With Raisi leading the Iranian government, any hope some had still harbored about reforms from within will be gone. He holds conservative views on social issues from dress code to Internet use, and when charged with investigating the hundreds of deaths during the 2019 protests, he only found fault with those filing a complaint.
Unlike Rouhani, who spoke of a referendum to reform the state leadership in the moment of Khamenei’s passing, Raisi appears determined to maintain—even cement—the status quo, possibly seeing himself as the next supreme leader.
Moreover, Raisi is most notorious for his alleged role as a member of a four-person death panel in the 1988 mass killing of thousands of political prisoners, a charge that he has steadfastly denied. As much as this repels any civic-minded Iranian, it endears Raisi to the regime’s insiders, as he has a vested interest in maintaining the system as it is.
It may also spell trouble for European-Iranian relations, as an Iranian currently is on trial in Sweden for his own involvement. A juridical implication of Iran’s new president in those executions will likely disrupt any political dialogue, just as the Mykonos verdict of a German court incriminating Iran’s leadership in the murder of four opposition politicians did back in 1997.
All this will make any European initiative directed at Iran’s domestic sphere more difficult to execute. Given that the Iranian leadership has refused Western vaccines and aid, and views academics with international contacts as potential spies, there is little room for the “constructive engagement” the EU keeps hoping for once the nuclear deal is back on track. The latter may bring renewed control over Iran’s nuclear program and limited trade but won’t be a springboard for an opening of the country to the outside world.

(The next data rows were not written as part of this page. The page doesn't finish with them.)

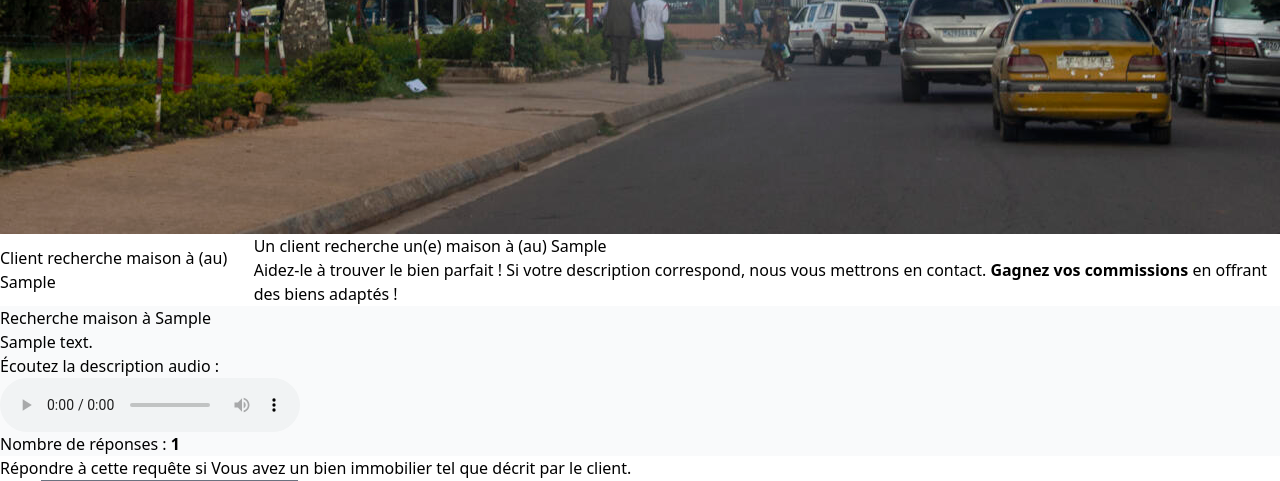
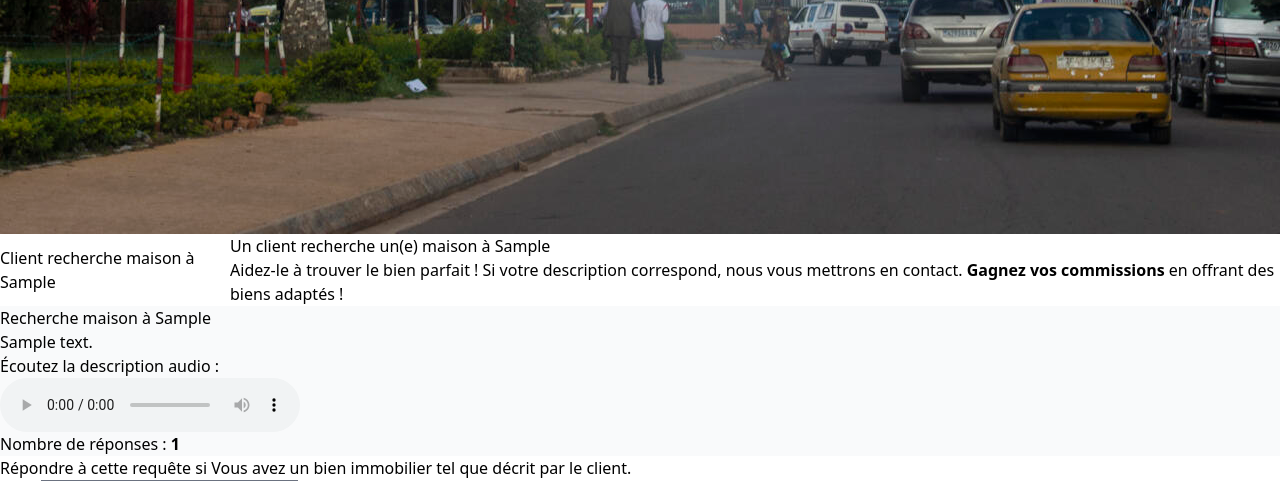
Before and after one commit to peniel13/wina25, a Django app: page /requete/1/ in a window 1280 px wide. Shown: the part 2658-3139 px from the top of the page. Run offline with Django 5.2, Linux system fonts and the light colour scheme; tables that the repository leaves empty hold one stand-in row (values such as "Sample post"); data that the repository does not hold is empty; some libraries are stand-ins or nearby versions.

Commit message:
fix un debor

```diff
--- a/base/templates/base/requete_detail.html
+++ b/base/templates/base/requete_detail.html
@@ -15,28 +15,29 @@
     </div>
 
     <!-- Bannière -->
-    <!-- Bannière -->
+   <!-- Bannière responsive avec padding sécurisé -->
 <div class="relative w-full h-64 sm:h-80 md:h-96 mt-8 rounded-lg overflow-hidden">
+    <!-- Image de fond -->
     <img src="{% static 'img/lushipalais.jpg' %}" alt="Image de fond"
          class="absolute inset-0 w-full h-full object-cover">
 
     <!-- Overlay sombre -->
-    <div class="absolute inset-0 bg-black bg-opacity-60 flex flex-col justify-center items-center text-center p-4 sm:p-6">
+    <div class="absolute inset-0 bg-black bg-opacity-60 flex flex-col justify-center items-center text-center px-4 sm:px-6 md:px-8 py-6">
 
       <!-- Titre principal (vide pour l'instant) -->
-      <h2 class="text-2xl sm:text-3xl font-semibold text-white mb-4 break-words px-2">
+      <h2 class="text-2xl sm:text-3xl font-semibold text-white mb-4 break-words max-w-full sm:max-w-2xl">
         <!-- Titre si besoin -->
       </h2>
 
       <!-- Sous-titre -->
-      <h3 class="text-lg sm:text-xl md:text-2xl font-semibold text-white mb-6 break-words px-4 max-w-full sm:max-w-2xl mx-auto">
-        Client recherche {{ requete.type_bien }} à (au) {{ requete.commune }}
+      <h3 class="text-lg sm:text-xl md:text-2xl font-semibold text-white mb-6 break-words max-w-full sm:max-w-2xl">
+        Client recherche {{ requete.type_bien }} à {{ requete.commune }}
       </h3>
 
       <!-- Bloc d'information -->
-      <div class="bg-green-100 bg-opacity-80 p-4 sm:p-6 rounded-lg shadow-md max-w-full sm:max-w-3xl mx-4 sm:mx-auto">
+      <div class="bg-green-100 bg-opacity-80 p-4 sm:p-6 rounded-lg shadow-md max-w-full sm:max-w-3xl break-words">
         <h4 class="text-base sm:text-lg md:text-xl font-semibold text-green-800 mb-2 break-words">
-          Un client recherche un(e) {{ requete.type_bien }} à (au) {{ requete.commune }}
+          Un client recherche un(e) {{ requete.type_bien }} à {{ requete.commune }}
         </h4>
         <p class="text-sm sm:text-base text-gray-600 break-words">
           Aidez-le à trouver le bien parfait ! Si votre description correspond, nous vous mettrons en contact.
```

Lastly, Raisi will continue to pursue Iran’s regional policies of extending its reach through proxies while being open to diplomacy with worried neighbors.
Having given little indication about his own priorities, the new president is expected to yield to the powerful Islamic Revolutionary Guards Corps, which controls regional activities in consultation with the supreme leader. This means continuing the past years’ trend of combining violent attacks, such as those on Arab tankers and oil installations, with diplomatic talks on issues such as maritime security and regional de-escalation with the United Arab Emirates and Saudi Arabia, respectively.
Hence, the new Iranian leadership will be hard-nosed about its security interests, but without any isolationist streaks. For the EU, this represents an opportunity to update its own approach by expanding its focus on the nuclear file to a bigger, regional picture.
The political grounds are shifting: Israel concluded diplomatic accords with two Gulf states, some of the latter have begun talking to Tehran, and Washington seeks to extricate itself from a conflict-prone theater. Time for Europe to come in with proposals for how to organize collective security in the Persian Gulf.